(Revision comparison data)
- - - -

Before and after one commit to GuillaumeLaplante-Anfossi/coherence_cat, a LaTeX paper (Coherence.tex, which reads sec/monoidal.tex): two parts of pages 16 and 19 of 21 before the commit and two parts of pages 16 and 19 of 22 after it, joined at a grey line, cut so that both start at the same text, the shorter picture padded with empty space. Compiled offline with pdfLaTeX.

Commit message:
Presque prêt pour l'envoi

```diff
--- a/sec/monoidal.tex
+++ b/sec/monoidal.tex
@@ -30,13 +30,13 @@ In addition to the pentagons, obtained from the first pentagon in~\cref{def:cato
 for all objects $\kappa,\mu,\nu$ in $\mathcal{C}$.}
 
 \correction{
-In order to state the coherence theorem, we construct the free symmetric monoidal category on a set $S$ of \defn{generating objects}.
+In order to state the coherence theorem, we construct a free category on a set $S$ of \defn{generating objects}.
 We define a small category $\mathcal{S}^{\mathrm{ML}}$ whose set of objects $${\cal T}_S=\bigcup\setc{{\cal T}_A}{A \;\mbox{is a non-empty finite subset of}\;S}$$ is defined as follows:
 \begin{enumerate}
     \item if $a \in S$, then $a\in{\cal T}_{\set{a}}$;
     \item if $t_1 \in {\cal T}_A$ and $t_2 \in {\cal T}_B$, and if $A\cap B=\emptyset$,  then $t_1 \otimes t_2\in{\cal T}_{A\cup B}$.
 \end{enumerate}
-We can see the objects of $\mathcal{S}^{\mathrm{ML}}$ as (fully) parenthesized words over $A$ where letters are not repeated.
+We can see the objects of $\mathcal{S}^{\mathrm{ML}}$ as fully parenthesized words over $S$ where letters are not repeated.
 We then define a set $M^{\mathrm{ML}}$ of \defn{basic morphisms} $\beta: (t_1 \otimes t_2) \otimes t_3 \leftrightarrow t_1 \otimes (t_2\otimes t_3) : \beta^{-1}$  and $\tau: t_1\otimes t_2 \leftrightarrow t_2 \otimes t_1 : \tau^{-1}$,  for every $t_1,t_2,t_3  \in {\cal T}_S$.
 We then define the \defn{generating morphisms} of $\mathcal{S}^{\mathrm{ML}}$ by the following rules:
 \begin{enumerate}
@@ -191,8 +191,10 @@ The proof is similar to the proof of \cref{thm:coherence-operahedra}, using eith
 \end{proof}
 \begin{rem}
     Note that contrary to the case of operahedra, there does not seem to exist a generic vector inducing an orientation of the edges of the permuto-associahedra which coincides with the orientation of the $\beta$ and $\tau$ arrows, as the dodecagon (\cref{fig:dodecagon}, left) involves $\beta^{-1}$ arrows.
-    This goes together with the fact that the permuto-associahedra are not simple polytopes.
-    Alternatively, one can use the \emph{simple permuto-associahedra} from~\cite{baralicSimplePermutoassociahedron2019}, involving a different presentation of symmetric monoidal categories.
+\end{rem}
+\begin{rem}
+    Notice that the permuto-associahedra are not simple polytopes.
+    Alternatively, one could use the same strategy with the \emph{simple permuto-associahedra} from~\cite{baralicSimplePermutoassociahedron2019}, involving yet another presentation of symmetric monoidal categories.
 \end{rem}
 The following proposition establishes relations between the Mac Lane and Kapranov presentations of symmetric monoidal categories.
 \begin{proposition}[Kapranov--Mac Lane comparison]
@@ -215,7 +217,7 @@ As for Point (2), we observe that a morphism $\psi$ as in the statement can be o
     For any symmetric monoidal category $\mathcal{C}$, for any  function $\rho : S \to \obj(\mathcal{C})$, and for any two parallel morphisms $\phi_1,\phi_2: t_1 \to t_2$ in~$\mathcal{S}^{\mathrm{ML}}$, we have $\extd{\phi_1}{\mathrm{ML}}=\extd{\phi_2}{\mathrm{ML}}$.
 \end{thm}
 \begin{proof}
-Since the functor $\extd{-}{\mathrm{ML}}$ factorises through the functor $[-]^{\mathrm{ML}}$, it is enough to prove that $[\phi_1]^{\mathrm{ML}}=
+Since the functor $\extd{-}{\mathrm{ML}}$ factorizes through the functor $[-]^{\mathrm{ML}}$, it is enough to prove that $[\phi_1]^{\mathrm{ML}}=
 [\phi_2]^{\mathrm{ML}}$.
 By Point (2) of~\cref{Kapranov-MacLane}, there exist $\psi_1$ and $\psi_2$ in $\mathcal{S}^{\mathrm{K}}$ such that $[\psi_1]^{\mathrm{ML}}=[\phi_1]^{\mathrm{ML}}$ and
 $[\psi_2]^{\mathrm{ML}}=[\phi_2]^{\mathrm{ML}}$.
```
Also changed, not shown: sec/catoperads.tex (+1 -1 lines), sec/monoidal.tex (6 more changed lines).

- - - -

Exercise goal
Could you reproduce every record above exactly as it stands?

Response area
Before and after one commit to GuillaumeLaplante-Anfossi/coherence_cat, a LaTeX paper (Coherence.tex, which reads sec/monoidal.tex): two parts of pages 16 and 19 of 21 before the commit and two parts of pages 16 and 19 of 22 after it, joined at a grey line, cut so that both start at the same text, the shorter picture padded with empty space. Compiled offline with pdfLaTeX.

Commit message:
Presque prêt pour l'envoi

```diff
--- a/sec/monoidal.tex
+++ b/sec/monoidal.tex
@@ -30,13 +30,13 @@ In addition to the pentagons, obtained from the first pentagon in~\cref{def:cato
 for all objects $\kappa,\mu,\nu$ in $\mathcal{C}$.}
 
 \correction{
-In order to state the coherence theorem, we construct the free symmetric monoidal category on a set $S$ of \defn{generating objects}.
+In order to state the coherence theorem, we construct a free category on a set $S$ of \defn{generating objects}.
 We define a small category $\mathcal{S}^{\mathrm{ML}}$ whose set of objects $${\cal T}_S=\bigcup\setc{{\cal T}_A}{A \;\mbox{is a non-empty finite subset of}\;S}$$ is defined as follows:
 \begin{enumerate}
     \item if $a \in S$, then $a\in{\cal T}_{\set{a}}$;
     \item if $t_1 \in {\cal T}_A$ and $t_2 \in {\cal T}_B$, and if $A\cap B=\emptyset$,  then $t_1 \otimes t_2\in{\cal T}_{A\cup B}$.
 \end{enumerate}
-We can see the objects of $\mathcal{S}^{\mathrm{ML}}$ as (fully) parenthesized words over $A$ where letters are not repeated.
+We can see the objects of $\mathcal{S}^{\mathrm{ML}}$ as fully parenthesized words over $S$ where letters are not repeated.
 We then define a set $M^{\mathrm{ML}}$ of \defn{basic morphisms} $\beta: (t_1 \otimes t_2) \otimes t_3 \leftrightarrow t_1 \otimes (t_2\otimes t_3) : \beta^{-1}$  and $\tau: t_1\otimes t_2 \leftrightarrow t_2 \otimes t_1 : \tau^{-1}$,  for every $t_1,t_2,t_3  \in {\cal T}_S$.
 We then define the \defn{generating morphisms} of $\mathcal{S}^{\mathrm{ML}}$ by the following rules:
 \begin{enumerate}
@@ -191,8 +191,10 @@ The proof is similar to the proof of \cref{thm:coherence-operahedra}, using eith
 \end{proof}
 \begin{rem}
     Note that contrary to the case of operahedra, there does not seem to exist a generic vector inducing an orientation of the edges of the permuto-associahedra which coincides with the orientation of the $\beta$ and $\tau$ arrows, as the dodecagon (\cref{fig:dodecagon}, left) involves $\beta^{-1}$ arrows.
-    This goes together with the fact that the permuto-associahedra are not simple polytopes.
-    Alternatively, one can use the \emph{simple permuto-associahedra} from~\cite{baralicSimplePermutoassociahedron2019}, involving a different presentation of symmetric monoidal categories.
+\end{rem}
+\begin{rem}
+    Notice that the permuto-associahedra are not simple polytopes.
+    Alternatively, one could use the same strategy with the \emph{simple permuto-associahedra} from~\cite{baralicSimplePermutoassociahedron2019}, involving yet another presentation of symmetric monoidal categories.
 \end{rem}
 The following proposition establishes relations between the Mac Lane and Kapranov presentations of symmetric monoidal categories.
 \begin{proposition}[Kapranov--Mac Lane comparison]
@@ -215,7 +217,7 @@ As for Point (2), we observe that a morphism $\psi$ as in the statement can be o
     For any symmetric monoidal category $\mathcal{C}$, for any  function $\rho : S \to \obj(\mathcal{C})$, and for any two parallel morphisms $\phi_1,\phi_2: t_1 \to t_2$ in~$\mathcal{S}^{\mathrm{ML}}$, we have $\extd{\phi_1}{\mathrm{ML}}=\extd{\phi_2}{\mathrm{ML}}$.
 \end{thm}
 \begin{proof}
-Since the functor $\extd{-}{\mathrm{ML}}$ factorises through the functor $[-]^{\mathrm{ML}}$, it is enough to prove that $[\phi_1]^{\mathrm{ML}}=
+Since the functor $\extd{-}{\mathrm{ML}}$ factorizes through the functor $[-]^{\mathrm{ML}}$, it is enough to prove that $[\phi_1]^{\mathrm{ML}}=
 [\phi_2]^{\mathrm{ML}}$.
 By Point (2) of~\cref{Kapranov-MacLane}, there exist $\psi_1$ and $\psi_2$ in $\mathcal{S}^{\mathrm{K}}$ such that $[\psi_1]^{\mathrm{ML}}=[\phi_1]^{\mathrm{ML}}$ and
 $[\psi_2]^{\mathrm{ML}}=[\phi_2]^{\mathrm{ML}}$.
```
Also changed, not shown: sec/catoperads.tex (+1 -1 lines), sec/monoidal.tex (6 more changed lines).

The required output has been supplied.